Posted: Apr 23, 2015 at 2:37 am   /   by   /   comments (0)

The World Health Organisation (WHO) on Wednesday alerted that, with one in five children still missing out on routine life-saving immunisations, the world may have missed out progress towards global vaccination targets for 2015.

The initial target, which is now far off-track, according to WHO, could have averted 1.5 million deaths each year from preventable diseases.

A child being immunized

A child being immunized

All hope is, however, not lost, as the world health body, in the lead-up to 2015 World Immunisation Week (24–30 April), is calling for renewed efforts to get progress back on course.

WHO Assistant Director-General, Family, Women’s and Children’s Health, Dr Flavia Bustreo, said: “It is critical that the global community now makes a collective and cohesive effort to put progress towards our six targets back on track.”
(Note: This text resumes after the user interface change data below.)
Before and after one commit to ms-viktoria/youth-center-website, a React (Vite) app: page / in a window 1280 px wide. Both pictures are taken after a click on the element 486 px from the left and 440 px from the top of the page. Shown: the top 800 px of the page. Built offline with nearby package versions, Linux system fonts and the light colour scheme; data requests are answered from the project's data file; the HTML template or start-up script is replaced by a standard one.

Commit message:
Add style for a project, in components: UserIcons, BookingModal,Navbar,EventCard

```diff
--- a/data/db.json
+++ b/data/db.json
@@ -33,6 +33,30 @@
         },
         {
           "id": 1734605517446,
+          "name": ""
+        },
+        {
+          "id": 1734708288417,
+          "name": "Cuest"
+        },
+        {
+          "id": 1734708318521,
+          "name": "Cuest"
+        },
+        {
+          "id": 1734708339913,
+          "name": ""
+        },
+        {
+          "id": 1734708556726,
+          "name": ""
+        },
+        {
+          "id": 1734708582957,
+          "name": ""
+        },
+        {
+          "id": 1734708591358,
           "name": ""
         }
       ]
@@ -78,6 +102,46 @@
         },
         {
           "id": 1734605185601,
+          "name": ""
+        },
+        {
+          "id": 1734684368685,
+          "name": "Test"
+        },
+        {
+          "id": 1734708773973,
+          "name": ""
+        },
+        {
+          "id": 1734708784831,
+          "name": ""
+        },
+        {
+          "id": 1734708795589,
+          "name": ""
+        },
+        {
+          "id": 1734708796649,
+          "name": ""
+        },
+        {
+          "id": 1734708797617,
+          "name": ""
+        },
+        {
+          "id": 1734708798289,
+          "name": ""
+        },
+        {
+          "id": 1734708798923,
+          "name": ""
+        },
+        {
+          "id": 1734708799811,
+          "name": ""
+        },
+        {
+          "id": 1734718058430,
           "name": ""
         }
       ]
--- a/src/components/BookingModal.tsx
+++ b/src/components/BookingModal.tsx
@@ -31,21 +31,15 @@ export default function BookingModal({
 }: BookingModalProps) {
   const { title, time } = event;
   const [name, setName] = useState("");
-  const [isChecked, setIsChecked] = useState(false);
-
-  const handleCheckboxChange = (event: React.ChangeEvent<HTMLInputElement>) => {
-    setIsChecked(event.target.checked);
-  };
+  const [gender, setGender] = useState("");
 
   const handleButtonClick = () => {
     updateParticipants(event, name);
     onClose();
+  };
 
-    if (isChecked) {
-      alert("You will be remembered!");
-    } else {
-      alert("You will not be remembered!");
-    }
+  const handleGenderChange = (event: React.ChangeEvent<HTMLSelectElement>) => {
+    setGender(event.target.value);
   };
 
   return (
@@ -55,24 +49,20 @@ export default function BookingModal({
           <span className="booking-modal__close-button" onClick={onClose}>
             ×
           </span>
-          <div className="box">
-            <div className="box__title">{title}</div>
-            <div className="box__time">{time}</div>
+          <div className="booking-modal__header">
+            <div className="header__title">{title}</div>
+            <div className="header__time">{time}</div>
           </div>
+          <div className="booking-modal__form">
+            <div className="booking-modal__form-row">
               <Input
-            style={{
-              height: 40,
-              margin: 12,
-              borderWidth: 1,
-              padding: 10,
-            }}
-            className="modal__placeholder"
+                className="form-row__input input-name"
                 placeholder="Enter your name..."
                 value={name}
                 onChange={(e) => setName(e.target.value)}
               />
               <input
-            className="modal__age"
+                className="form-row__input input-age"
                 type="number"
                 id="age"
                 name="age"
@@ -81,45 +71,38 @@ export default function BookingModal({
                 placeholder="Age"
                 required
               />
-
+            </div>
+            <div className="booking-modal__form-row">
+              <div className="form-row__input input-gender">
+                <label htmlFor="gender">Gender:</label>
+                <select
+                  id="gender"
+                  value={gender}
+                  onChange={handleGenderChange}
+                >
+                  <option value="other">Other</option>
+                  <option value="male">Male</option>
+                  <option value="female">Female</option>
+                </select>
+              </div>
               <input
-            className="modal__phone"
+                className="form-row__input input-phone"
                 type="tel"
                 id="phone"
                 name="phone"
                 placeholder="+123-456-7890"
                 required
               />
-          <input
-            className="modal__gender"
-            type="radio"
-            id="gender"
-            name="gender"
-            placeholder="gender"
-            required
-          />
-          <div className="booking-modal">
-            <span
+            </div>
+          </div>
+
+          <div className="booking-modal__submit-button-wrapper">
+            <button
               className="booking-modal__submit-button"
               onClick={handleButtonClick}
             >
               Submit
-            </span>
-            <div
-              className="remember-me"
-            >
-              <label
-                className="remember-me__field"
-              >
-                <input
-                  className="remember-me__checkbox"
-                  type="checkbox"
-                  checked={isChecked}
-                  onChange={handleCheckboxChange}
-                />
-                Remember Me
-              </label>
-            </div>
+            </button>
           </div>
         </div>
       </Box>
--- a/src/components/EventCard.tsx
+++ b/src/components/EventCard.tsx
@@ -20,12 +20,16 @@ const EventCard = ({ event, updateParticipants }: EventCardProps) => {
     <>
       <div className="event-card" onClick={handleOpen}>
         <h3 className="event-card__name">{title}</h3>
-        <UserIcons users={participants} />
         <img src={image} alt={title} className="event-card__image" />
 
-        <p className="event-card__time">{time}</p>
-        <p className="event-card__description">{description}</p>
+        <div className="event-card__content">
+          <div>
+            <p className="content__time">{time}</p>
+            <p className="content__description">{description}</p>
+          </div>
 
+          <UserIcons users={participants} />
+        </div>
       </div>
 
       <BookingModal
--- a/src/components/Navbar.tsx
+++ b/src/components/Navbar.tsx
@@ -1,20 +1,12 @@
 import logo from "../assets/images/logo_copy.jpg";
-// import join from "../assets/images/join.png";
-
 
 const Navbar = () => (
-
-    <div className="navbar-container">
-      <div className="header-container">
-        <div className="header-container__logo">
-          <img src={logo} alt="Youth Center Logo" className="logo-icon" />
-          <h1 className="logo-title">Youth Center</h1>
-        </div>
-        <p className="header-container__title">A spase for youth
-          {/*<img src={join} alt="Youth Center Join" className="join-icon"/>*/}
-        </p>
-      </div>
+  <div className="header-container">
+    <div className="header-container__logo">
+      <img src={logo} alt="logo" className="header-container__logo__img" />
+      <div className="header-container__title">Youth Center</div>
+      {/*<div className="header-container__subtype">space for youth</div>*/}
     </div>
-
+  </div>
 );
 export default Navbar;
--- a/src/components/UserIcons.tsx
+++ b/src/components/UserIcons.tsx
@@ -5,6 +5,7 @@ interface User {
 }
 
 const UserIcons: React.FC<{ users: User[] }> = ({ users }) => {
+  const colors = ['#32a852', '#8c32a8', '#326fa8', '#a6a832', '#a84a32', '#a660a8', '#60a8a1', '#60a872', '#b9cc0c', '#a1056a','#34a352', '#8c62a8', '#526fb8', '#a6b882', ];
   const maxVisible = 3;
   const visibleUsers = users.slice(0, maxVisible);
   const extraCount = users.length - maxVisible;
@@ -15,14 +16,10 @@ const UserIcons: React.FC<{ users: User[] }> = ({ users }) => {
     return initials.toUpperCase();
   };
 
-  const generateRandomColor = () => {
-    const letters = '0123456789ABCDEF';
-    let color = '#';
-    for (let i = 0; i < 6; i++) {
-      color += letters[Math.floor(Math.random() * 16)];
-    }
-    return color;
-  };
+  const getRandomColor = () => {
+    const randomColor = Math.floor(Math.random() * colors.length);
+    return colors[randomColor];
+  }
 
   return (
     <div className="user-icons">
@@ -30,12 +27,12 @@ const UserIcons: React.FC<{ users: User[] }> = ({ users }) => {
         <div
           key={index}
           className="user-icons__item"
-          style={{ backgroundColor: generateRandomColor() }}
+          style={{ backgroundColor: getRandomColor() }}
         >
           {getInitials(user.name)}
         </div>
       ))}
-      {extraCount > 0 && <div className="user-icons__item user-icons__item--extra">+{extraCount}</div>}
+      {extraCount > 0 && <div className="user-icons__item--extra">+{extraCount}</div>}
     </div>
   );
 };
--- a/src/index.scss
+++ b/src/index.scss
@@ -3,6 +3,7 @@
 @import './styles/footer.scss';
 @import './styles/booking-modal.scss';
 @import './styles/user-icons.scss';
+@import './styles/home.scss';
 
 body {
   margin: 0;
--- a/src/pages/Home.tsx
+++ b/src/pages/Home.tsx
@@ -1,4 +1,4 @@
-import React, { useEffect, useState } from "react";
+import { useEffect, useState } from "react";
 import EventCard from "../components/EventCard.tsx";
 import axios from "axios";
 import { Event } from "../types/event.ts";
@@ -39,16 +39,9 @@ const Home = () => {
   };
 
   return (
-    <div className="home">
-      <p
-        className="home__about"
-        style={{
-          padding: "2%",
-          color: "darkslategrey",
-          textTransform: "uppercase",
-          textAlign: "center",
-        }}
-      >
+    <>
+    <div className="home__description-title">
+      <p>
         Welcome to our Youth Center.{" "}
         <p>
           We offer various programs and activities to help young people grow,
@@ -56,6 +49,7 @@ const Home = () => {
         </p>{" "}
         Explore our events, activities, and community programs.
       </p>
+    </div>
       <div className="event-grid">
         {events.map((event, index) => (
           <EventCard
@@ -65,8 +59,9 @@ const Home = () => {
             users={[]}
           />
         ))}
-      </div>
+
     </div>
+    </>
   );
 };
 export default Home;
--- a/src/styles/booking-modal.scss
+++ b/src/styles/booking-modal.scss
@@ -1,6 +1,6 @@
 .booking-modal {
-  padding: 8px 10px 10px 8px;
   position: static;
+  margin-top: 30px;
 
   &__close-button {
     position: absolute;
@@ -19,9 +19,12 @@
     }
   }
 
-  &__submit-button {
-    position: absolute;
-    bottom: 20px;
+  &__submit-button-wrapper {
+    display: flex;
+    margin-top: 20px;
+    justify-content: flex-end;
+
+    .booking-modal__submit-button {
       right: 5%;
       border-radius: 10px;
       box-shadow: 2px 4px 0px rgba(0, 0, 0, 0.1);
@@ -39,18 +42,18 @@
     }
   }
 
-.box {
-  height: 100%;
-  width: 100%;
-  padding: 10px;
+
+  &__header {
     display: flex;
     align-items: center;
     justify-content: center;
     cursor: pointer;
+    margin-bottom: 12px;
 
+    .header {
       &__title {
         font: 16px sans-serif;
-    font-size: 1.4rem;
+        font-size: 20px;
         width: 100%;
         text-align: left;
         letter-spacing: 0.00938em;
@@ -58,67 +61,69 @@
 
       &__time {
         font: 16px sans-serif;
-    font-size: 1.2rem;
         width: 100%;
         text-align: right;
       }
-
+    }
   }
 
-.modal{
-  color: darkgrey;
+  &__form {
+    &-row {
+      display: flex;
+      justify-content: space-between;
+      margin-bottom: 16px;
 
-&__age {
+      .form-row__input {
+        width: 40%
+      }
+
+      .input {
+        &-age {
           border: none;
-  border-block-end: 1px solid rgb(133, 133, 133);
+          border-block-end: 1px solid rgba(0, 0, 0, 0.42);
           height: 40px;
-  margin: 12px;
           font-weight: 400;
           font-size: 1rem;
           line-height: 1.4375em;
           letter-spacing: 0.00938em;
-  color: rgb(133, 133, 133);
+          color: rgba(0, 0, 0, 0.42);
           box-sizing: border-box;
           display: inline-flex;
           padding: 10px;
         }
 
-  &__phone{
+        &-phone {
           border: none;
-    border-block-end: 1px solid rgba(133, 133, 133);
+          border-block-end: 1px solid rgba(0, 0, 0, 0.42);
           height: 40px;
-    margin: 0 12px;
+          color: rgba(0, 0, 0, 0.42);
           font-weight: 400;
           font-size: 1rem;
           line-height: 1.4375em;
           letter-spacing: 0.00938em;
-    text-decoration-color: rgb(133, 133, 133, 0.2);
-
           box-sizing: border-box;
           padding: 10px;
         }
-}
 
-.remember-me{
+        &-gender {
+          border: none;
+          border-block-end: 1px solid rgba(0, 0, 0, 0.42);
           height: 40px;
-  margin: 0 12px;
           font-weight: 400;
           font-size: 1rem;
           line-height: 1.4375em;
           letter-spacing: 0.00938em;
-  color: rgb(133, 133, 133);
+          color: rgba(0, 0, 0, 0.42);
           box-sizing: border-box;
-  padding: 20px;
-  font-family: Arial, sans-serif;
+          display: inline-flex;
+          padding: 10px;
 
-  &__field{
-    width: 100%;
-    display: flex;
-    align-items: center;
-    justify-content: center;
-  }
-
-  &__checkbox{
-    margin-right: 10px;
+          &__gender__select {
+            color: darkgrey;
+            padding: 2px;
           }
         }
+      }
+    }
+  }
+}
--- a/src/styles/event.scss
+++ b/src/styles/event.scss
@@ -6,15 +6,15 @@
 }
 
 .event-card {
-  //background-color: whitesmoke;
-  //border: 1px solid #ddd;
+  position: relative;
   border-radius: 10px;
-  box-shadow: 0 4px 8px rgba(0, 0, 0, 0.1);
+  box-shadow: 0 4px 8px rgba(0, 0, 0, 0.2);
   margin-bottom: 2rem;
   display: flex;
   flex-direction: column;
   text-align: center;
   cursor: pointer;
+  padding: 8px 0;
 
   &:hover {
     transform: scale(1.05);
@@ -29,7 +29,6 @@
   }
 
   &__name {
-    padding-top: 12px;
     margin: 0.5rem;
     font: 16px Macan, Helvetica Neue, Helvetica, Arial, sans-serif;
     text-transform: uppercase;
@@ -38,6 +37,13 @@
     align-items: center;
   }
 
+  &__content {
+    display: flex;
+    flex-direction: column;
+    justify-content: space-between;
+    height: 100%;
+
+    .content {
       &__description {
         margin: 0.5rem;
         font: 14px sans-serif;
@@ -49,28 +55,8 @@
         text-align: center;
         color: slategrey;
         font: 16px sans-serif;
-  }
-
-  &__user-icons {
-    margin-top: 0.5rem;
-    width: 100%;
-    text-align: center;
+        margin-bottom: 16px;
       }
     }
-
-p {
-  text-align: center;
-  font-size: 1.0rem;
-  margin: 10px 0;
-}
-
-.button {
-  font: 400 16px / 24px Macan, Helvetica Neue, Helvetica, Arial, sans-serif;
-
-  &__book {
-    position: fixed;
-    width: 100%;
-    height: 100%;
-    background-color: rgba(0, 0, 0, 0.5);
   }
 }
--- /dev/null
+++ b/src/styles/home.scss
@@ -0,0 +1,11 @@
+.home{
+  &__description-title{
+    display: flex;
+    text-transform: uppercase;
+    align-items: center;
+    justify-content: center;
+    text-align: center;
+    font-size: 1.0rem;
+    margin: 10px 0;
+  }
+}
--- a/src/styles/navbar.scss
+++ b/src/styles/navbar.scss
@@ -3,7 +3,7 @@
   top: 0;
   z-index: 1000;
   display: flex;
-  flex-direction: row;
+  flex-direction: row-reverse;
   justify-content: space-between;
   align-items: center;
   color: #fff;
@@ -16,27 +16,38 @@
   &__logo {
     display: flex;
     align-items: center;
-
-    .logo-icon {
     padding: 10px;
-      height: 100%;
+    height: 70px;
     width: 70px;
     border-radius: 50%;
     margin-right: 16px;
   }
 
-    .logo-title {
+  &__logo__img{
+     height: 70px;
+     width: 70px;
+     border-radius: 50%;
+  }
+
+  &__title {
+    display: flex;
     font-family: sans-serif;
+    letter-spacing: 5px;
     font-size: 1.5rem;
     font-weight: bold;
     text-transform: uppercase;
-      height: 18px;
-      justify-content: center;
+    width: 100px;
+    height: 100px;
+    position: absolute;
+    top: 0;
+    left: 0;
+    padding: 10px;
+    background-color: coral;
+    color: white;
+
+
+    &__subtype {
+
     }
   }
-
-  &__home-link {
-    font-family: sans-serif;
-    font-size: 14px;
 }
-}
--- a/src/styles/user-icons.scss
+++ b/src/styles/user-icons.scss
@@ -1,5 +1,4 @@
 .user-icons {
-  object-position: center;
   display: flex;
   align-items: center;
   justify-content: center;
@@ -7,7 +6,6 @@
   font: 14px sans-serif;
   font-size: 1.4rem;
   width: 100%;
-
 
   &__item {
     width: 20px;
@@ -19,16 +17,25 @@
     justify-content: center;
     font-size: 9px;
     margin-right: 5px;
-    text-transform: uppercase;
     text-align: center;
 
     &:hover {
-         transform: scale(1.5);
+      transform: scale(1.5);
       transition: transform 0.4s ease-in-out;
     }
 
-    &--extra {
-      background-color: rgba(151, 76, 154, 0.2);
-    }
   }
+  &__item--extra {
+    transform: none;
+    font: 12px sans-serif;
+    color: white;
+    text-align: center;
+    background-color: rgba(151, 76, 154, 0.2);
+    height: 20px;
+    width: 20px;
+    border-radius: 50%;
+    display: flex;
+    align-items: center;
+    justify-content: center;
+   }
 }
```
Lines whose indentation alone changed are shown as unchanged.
A global collaborative drive for immunisation, which began in the mid-1970s, with the establishment of the Expanded Programme on Immunisation (EPI) in all countries, achieved dramatic results, raising vaccination levels from as low as 5 per cent to more than 80 per cent in many countries by 2013.

WHO estimates that today immunisations prevent between 2 – 3 million deaths annually and protect many more people from illness and disability.

In 2013 nearly 22 million infants missed out on the required three doses of diphtheria-tetanus-pertussis-containing vaccines (DTP3), many of them living in the world’s poorest countries.

Many countries worldwide have experienced large measles outbreaks in the past year, threatening efforts to achieve the Global Vaccine Alliance Project (GVAP) target of eliminating measles in three WHO Regions by end of 2015.

In closing the gap, the GVAP has recommended three key steps including the integration of immunisation with other health services, such as postnatal care for mothers and babies; strengthening of health systems so that vaccines continue to be given even in times of crisis; and ensuring that everyone can access vaccines and afford to pay for them.

Director of Immunisation, Vaccines and Biologicals at WHO, Dr Jean-Marie Okwo-Belé, said the Organisation will work to increase its support to all countries that are lagging behind in meeting immunization targets. In May, WHO will bring together high-level representatives of 34 countries with routine vaccination (three doses of DTP3) coverage of less than 80 per cent to discuss the challenges faced by countries and to explore solutions to overcome them.